Since Teledermatology systems are based on internet and web based technologies there is a real risk of corrupting, losing or exposing patient’s crucial and often confidential data due to threats from hackers and computer viruses. Confidential data may also be sold by practitioners to third parties for various reasons. Hence it is important to strictly enforce a code of ethics as far as handling of confidential data is concerned. All data and images included in a teledermatology encounter should be treated as a medical record and should be preserved for a considerable period of time. This applies even if teledermatology is practiced through emails. Though some prefer anonymous transfer of teledermatology data, this is not practical in RT model. Anonymous consultations could also have medico legal implications.
Capturing the digital image is the most crucial step in teledermatology. It can be done by a general practitioner, nurse or the patient himself. Easy availability of sensitive digital cameras have made this step relatively easy. Adequate images of all relevant sites should be included. Exact size and location should be mentioned along with a detailed history of illness. It is difficult to capture details of lesions on hairy areas, rash on darker skin and lesions in children.
With the advancement of mobile technology and increasing sophistication of cameras embedded in these devices, mobile phones and PDAs are being increasingly used for the capture and transmission of teledermatology images. These devices can be used even in areas where internet access is not available. Since these devices are widely adopted mobile teledermatology allow better accessibility.
Evaluation of skin cancers is a controversial aspect of teledermatology because of the risk of false negatives though teledermoscopy has considerably reduced this risk. Dermatologists use a tool called a dermatoscope for direct microscopic examination of certain skin lesion especially suspected cancers. In teledermoscopy the magnified images from the dermatoscope is photographed and sent for evaluation. Even images of histopathological sections can be sent for opinion. This process is called teledermatopathology. Though face-to-face consultations are still preferred in cosmetic dermatology, the technology can be used for evaluation and follow-up.
Teledermatology allows service providers to have greater versatility, flexibility with respect to timings and wider geographic range. Many studies have shown comparable results for teledermatology with face-to-face consultation. With wider acceptance of this technology, accessibility to quality dermatology health-care could vastly improve.
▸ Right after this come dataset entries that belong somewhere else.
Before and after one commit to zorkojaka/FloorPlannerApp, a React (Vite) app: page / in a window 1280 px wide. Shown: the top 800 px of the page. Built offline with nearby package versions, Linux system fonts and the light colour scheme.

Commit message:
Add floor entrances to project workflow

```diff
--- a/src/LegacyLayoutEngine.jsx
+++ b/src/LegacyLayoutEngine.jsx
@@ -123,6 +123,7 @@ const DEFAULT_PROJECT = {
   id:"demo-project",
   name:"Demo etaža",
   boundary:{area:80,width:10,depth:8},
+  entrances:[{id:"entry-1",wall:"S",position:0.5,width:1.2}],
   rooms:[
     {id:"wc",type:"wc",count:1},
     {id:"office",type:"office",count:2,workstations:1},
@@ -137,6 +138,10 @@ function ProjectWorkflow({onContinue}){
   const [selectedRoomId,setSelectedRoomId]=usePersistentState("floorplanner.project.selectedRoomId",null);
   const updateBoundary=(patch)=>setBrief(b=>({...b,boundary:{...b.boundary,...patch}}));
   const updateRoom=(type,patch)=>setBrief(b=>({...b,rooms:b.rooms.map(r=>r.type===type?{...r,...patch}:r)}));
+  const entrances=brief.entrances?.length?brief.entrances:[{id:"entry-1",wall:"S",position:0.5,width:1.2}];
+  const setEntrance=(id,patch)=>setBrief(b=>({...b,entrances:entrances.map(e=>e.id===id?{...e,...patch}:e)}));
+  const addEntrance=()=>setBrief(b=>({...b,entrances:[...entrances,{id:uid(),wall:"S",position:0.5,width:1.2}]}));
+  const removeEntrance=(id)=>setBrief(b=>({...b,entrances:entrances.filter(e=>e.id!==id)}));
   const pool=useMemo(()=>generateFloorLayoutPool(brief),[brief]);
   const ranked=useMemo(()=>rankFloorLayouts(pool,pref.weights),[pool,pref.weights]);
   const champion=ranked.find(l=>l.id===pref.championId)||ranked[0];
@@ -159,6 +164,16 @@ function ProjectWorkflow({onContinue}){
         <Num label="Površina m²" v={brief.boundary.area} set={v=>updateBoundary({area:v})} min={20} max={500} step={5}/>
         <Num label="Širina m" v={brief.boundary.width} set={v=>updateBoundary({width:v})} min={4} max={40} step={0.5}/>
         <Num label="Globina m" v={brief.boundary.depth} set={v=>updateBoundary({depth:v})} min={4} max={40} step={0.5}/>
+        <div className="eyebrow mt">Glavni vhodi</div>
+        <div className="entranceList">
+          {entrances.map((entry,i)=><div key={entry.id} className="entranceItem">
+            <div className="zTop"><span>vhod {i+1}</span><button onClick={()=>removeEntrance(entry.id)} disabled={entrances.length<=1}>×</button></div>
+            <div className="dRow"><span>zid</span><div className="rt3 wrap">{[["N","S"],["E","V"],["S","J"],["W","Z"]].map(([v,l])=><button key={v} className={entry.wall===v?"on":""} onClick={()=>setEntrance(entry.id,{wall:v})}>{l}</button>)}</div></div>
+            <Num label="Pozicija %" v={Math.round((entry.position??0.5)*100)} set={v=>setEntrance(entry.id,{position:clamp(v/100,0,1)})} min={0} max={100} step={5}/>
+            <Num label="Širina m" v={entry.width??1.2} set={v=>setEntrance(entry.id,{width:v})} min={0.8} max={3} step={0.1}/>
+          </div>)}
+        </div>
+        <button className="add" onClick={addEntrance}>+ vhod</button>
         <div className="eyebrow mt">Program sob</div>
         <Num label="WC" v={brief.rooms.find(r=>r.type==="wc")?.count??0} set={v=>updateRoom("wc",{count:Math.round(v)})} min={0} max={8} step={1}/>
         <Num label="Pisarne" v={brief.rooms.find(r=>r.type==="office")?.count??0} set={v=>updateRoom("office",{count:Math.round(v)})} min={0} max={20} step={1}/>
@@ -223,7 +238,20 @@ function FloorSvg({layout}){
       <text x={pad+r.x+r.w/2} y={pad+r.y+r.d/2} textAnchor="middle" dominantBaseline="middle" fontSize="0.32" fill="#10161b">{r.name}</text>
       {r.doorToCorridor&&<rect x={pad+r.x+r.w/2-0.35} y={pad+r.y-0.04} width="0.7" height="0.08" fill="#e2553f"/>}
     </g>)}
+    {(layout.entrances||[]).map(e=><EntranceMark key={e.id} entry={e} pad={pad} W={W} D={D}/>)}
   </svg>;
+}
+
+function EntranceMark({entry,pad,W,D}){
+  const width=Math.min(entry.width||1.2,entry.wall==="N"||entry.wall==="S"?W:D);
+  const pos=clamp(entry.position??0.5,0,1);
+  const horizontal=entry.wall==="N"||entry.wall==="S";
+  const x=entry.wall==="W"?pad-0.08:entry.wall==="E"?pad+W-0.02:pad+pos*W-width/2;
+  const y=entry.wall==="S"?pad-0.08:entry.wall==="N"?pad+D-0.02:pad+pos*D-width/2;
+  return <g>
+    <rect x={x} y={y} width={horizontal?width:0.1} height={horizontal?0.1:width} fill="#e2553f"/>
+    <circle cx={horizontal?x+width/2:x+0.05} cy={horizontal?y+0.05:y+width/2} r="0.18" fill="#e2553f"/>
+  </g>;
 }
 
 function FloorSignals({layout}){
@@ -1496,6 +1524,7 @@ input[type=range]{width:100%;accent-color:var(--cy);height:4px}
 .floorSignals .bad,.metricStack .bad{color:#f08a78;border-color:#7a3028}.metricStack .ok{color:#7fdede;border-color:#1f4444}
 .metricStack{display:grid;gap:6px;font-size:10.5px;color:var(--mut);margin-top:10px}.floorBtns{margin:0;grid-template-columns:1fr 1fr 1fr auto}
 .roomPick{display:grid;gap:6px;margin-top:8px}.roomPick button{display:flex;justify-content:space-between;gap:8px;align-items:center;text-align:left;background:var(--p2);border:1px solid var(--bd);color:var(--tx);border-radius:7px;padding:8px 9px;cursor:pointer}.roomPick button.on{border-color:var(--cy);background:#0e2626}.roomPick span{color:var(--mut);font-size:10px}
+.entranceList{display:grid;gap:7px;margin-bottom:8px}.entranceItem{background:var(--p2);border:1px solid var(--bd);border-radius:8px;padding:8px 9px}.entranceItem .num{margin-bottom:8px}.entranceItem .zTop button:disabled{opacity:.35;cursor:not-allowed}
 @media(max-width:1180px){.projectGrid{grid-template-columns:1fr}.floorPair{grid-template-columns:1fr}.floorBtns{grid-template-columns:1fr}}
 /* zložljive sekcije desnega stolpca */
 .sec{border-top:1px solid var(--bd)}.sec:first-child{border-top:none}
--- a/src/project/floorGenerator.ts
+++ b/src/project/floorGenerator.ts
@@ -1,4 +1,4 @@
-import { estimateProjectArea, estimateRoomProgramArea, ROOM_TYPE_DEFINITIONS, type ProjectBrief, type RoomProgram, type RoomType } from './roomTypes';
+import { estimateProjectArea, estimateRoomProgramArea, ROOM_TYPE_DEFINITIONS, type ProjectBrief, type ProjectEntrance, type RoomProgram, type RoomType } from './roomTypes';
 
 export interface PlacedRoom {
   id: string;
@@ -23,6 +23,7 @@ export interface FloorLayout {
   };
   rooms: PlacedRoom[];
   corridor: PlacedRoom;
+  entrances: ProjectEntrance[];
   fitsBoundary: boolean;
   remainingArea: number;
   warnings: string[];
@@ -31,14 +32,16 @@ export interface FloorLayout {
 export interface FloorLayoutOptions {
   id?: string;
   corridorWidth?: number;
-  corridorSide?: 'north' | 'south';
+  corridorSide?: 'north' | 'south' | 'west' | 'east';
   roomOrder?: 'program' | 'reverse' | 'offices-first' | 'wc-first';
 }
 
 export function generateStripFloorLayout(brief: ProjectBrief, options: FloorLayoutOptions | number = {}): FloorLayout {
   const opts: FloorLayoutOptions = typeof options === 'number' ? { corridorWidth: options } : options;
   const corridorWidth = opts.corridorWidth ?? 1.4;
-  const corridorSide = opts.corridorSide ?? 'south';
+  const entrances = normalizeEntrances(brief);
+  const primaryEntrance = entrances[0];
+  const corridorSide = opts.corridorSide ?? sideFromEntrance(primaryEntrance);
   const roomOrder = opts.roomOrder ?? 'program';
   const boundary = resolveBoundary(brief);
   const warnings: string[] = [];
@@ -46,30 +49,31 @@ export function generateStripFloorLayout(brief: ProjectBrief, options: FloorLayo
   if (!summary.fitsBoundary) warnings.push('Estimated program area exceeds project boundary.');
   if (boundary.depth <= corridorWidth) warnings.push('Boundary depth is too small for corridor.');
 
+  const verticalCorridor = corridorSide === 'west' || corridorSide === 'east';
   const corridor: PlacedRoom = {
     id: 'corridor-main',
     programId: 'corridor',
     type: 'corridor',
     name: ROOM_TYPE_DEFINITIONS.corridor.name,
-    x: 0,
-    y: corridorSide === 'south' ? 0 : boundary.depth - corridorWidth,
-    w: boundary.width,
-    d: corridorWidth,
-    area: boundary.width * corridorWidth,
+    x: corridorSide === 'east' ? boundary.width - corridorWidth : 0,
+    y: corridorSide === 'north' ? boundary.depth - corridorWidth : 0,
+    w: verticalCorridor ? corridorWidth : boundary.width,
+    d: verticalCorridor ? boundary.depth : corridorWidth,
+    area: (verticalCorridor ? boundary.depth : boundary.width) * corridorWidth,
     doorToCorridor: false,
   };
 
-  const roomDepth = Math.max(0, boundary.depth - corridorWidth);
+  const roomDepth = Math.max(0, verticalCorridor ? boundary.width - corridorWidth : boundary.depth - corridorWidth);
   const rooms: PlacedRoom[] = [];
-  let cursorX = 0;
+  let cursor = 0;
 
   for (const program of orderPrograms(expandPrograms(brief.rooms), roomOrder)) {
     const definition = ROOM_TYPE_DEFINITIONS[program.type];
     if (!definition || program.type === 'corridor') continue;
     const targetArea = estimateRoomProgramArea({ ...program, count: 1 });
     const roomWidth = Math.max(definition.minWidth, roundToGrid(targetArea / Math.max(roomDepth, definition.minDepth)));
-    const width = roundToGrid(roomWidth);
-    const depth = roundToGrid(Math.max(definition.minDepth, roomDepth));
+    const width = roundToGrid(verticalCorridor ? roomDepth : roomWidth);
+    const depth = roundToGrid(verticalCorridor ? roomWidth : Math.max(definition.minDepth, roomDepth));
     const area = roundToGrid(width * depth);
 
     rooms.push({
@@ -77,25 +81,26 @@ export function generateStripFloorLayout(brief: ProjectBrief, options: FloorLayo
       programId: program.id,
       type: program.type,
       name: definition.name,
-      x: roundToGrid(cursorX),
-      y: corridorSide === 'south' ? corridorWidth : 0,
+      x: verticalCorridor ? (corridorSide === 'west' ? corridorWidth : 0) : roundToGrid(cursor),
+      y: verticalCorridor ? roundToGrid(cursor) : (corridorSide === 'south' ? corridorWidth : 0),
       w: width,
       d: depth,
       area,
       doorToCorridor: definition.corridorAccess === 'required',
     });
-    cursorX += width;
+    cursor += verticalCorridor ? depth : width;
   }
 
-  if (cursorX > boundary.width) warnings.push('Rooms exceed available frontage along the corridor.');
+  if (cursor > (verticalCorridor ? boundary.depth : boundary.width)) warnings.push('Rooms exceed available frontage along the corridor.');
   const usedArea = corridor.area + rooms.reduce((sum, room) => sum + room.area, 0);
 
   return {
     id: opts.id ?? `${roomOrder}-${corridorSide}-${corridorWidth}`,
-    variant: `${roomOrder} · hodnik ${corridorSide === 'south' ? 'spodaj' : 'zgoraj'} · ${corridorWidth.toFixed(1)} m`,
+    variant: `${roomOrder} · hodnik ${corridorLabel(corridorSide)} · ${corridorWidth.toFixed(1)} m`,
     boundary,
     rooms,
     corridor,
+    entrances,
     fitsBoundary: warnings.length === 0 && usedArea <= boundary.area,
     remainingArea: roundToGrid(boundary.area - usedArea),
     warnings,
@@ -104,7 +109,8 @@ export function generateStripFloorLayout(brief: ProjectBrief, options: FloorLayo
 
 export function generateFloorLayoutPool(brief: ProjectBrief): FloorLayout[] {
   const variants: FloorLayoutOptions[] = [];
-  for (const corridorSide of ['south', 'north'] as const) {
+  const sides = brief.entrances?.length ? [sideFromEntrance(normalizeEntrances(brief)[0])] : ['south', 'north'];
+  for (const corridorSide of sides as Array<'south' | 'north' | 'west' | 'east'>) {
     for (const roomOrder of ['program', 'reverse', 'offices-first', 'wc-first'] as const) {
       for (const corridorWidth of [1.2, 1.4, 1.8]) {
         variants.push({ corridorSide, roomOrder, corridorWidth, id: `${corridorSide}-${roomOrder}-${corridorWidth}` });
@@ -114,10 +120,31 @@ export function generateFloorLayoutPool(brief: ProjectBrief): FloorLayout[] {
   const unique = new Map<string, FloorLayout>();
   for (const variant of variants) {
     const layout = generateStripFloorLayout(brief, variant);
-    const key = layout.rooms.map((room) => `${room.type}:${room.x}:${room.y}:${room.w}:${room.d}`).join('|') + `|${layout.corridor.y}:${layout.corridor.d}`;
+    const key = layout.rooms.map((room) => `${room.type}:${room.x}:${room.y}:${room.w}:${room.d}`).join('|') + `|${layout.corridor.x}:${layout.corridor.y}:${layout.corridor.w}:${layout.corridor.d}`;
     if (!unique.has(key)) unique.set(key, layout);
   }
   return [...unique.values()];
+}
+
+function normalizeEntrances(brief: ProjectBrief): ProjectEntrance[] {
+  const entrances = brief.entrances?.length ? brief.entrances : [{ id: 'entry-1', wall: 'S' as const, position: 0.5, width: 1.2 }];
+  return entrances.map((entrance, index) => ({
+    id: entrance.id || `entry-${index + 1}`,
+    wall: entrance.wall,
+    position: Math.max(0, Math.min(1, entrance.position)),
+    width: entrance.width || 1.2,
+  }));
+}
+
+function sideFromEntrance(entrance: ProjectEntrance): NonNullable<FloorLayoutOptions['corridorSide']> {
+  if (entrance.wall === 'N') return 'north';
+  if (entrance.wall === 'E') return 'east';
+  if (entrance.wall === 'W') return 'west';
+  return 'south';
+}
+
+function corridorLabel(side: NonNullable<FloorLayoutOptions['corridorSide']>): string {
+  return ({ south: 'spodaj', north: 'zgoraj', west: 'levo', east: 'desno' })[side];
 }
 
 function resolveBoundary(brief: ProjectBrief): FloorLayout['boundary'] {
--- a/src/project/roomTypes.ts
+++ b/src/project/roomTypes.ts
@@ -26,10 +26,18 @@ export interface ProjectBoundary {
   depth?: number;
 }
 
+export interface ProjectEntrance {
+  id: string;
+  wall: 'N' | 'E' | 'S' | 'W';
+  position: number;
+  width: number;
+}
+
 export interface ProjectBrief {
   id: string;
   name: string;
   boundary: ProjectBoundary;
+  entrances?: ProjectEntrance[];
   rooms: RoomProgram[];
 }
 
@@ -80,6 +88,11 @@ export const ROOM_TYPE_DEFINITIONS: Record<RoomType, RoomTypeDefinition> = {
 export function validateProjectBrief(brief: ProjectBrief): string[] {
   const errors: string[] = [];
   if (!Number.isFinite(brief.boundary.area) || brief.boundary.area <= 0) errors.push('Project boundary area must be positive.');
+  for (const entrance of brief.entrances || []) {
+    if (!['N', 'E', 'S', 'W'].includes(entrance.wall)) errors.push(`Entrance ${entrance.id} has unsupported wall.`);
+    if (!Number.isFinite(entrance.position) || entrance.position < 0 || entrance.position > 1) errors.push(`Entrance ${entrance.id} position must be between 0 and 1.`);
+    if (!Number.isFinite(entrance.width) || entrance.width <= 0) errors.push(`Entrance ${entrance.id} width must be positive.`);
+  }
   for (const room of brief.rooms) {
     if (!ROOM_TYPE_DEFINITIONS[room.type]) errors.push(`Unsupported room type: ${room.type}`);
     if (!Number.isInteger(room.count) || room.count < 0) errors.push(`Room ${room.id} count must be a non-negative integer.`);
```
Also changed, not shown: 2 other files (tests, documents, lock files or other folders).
[The author acknowledges Dr Rajnish Gupta MD., PhD., Co-Founder, Direct Dermatology for his helpful suggestions]